Pollster Antony Green, in contributing to the current debate, wrote late last year that, had voluntary voting been in place at the 2010 federal election, there might have been a different outcome. My view is that, had there been a different voting system in place, Australians might well have voted with a different intention from the votes they cast in 2010. One thing is for sure, though: over 90 per cent of adult Australian citizens, of all means and walks of life, will be compelled to contribute their say on who should govern for all of us, and that is what counts the most.

I am not going to take up the rest of my time in advancing my propositions in support of compulsory voting. I remember a note from the former Prime Minister John Howard that suggested he did not agree with me on this issue. It was a very forthright private note where he noted that he was not going to appoint me to a position I had asked for and he let me know that he did not like my opinions on compulsory voting. I personally think compulsory voting is extremely important because, as each generation comes through, they are drawn to the ballot box. They do not have to vote. They can pick up a piece of paper like that. I say to the member for Gippsland, who is sitting beside me, that their name is crossed off the register, they are handed two pieces of paper and they can put a cross across them and throw them in the bin. You do not have to vote.

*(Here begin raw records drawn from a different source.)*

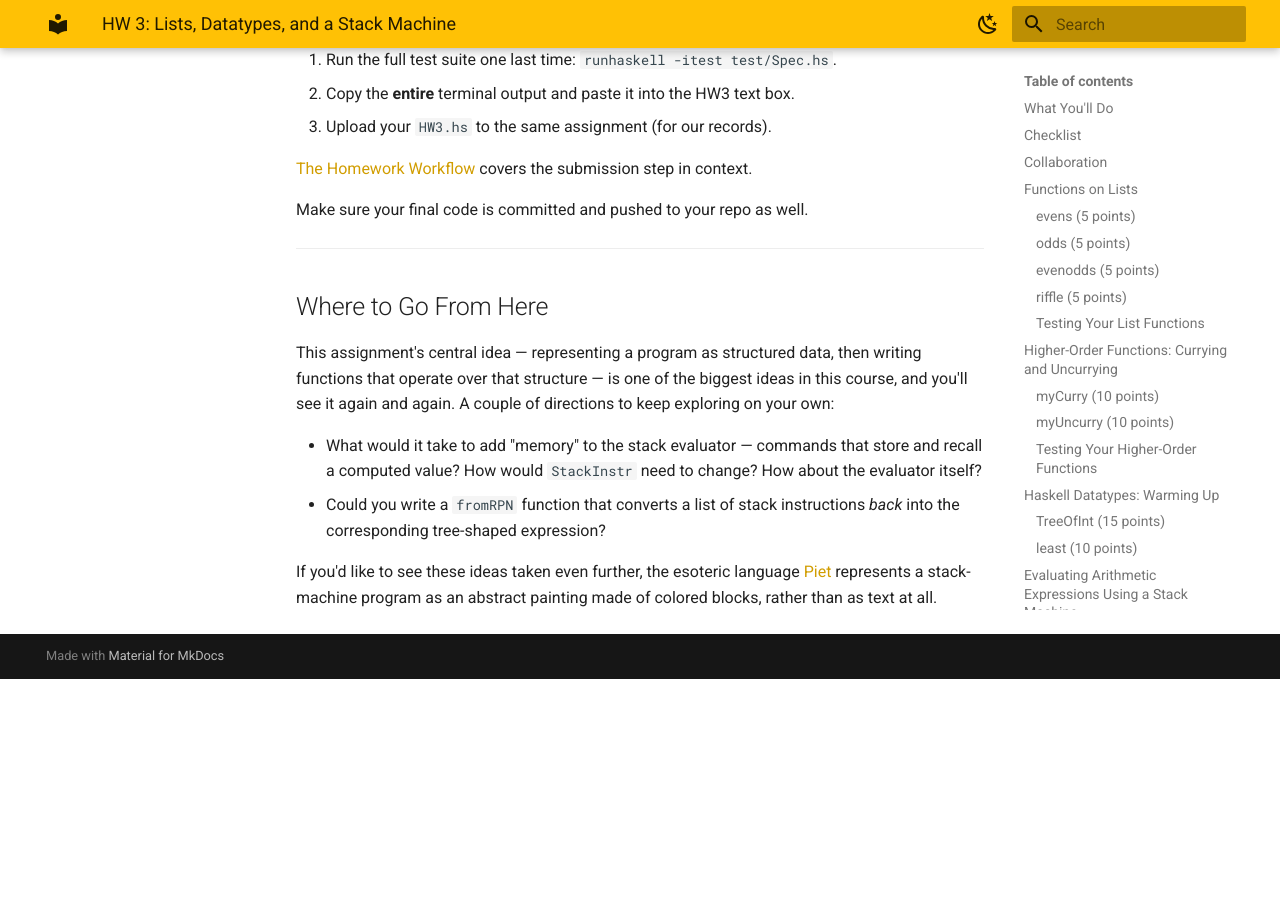
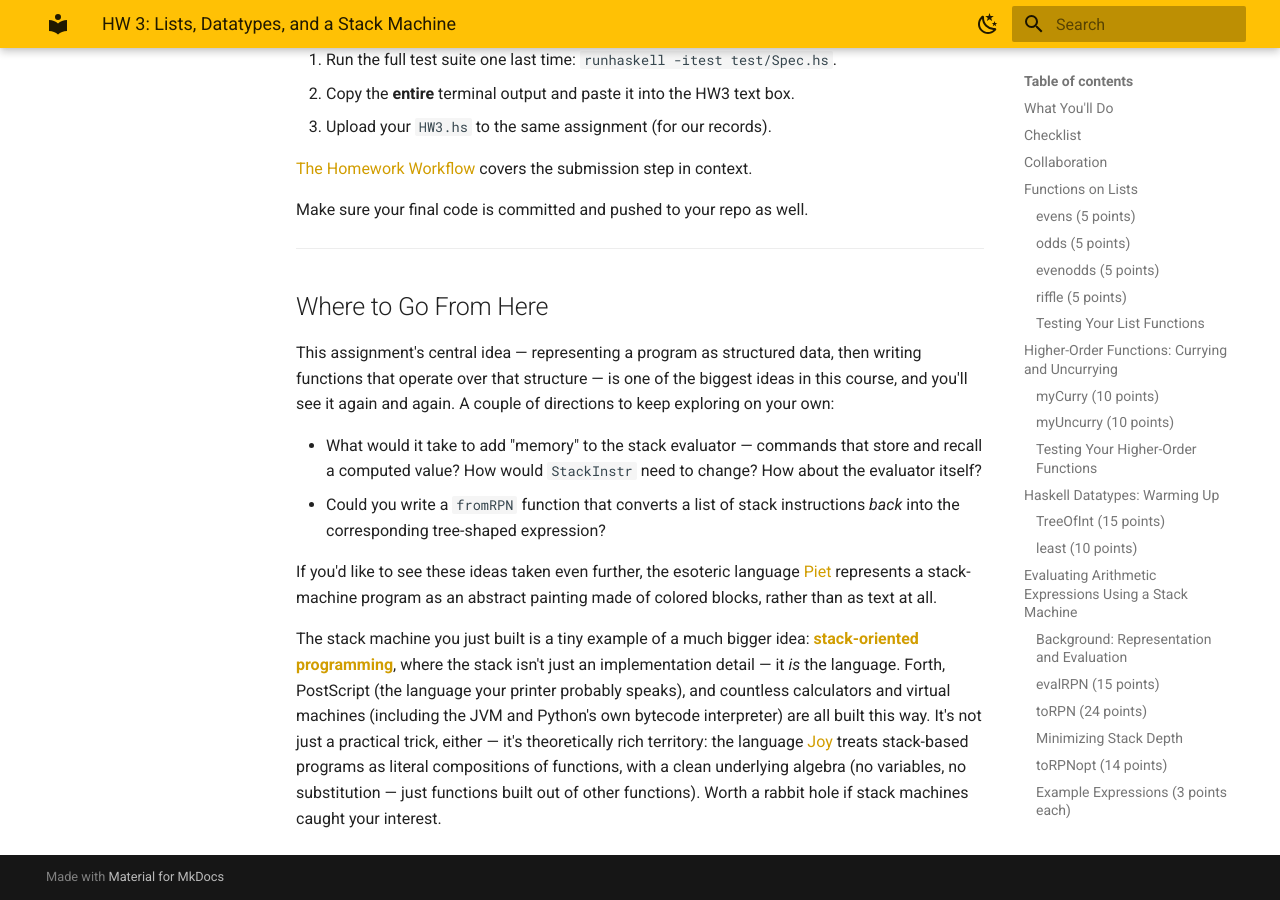
Before and after one commit to lbang-hmc/cs-131-website, an MkDocs documentation site: the page built from content/assignments/hw03.md, in a window 1280 px wide and 900 px high, scrolled down 10284 px. Built offline with MkDocs 1.6.1 and Material for MkDocs 9.7.7, drawn with Linux system fonts in a browser that asks for light colours; before the commit the page ends 10963 px from its top, so only the background shows below that.

Commit message:
Add stack-oriented programming/Joy links to HW03 wrap-up
Points students toward stack-based languages (Forth, PostScript, Joy)
as a further-exploration tangent, showing the stack machine they just
built connects to a real, theoretically interesting area of PL design.

Co-Authored-By: Claude Sonnet 5 <noreply@anthropic.com>
Claude-Session: https://claude.ai/code/session_01LczGAetihch4HA8JbPqaDm

```diff
--- a/content/assignments/hw03.md
+++ b/content/assignments/hw03.md
@@ -369,3 +369,5 @@ This assignment's central idea — representing a program as structured data, th
 - Could you write a `fromRPN` function that converts a list of stack instructions *back* into the corresponding tree-shaped expression?
 
 If you'd like to see these ideas taken even further, the esoteric language [Piet](https://en.wikipedia.org/wiki/Piet_(programming_language)) represents a stack-machine program as an abstract painting made of colored blocks, rather than as text at all.
+
+The stack machine you just built is a tiny example of a much bigger idea: **[stack-oriented programming](https://en.wikipedia.org/wiki/Stack-oriented_programming)**, where the stack isn't just an implementation detail — it *is* the language. Forth, PostScript (the language your printer probably speaks), and countless calculators and virtual machines (including the JVM and Python's own bytecode interpreter) are all built this way. It's not just a practical trick, either — it's theoretically rich territory: the language [Joy](https://hypercubed.github.io/joy/html/j02maf.html) treats stack-based programs as literal compositions of functions, with a clean underlying algebra (no variables, no substitution — just functions built out of other functions). Worth a rabbit hole if stack machines caught your interest.
```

Voting is not compulsory, but we are asking you to contribute to the democratic system that we have here in this nation, which is really important. If we do not say to the youngest in our communities, 'This is really important,' how will they ever know? If they are not drawn in by law or by the threat of a fine to contribute to the national debate, and therefore, quite seriously, if they know that they have to vote, they get a chance to consider how they might vote.

Mr Deputy Speaker, I want to say this to you, because you and I came into this House at the same time and I have the highest regard for you. I remember a time three days before an election campaign which was crucial to me in a marginal seat in Victoria. They were very difficult and rough times, which made it very difficult to win. I had to deliver some keys to one of my staff members to open one of our business stores early in the morning, and her son was there. He was going to be handing out for me the following Saturday, and I said to him, 'Dean, are you right for Saturday?' and he said, 'Who are we playing?' His mindset was on the local football. We as politicians, especially in this House in Canberra, need to remember that there is a world outside of this place that is not particularly interested in us. The only way that we can draw them in is through this compulsory voting system. Personally, I think it is crucially important that we hand on to our generations that out of Queensland in 1915 our forefathers said: 'Look, this is really important. It is not about who wins or loses. It is about everybody in this nation contributing to who runs this nation.' Both you and I have suffered the slings and arrows of political ups and downs and turbulence. We have been in and out, and the Deputy Speaker has seen more comings and goings than most members of this House. He has decided to continue in this place, which I applaud him for, because we need the experience and the benefit that he has given this place over a long time, and will continue to give. Compulsory voting has been a great benefit to this country and will continue to be a benefit to this country long after I have left this House.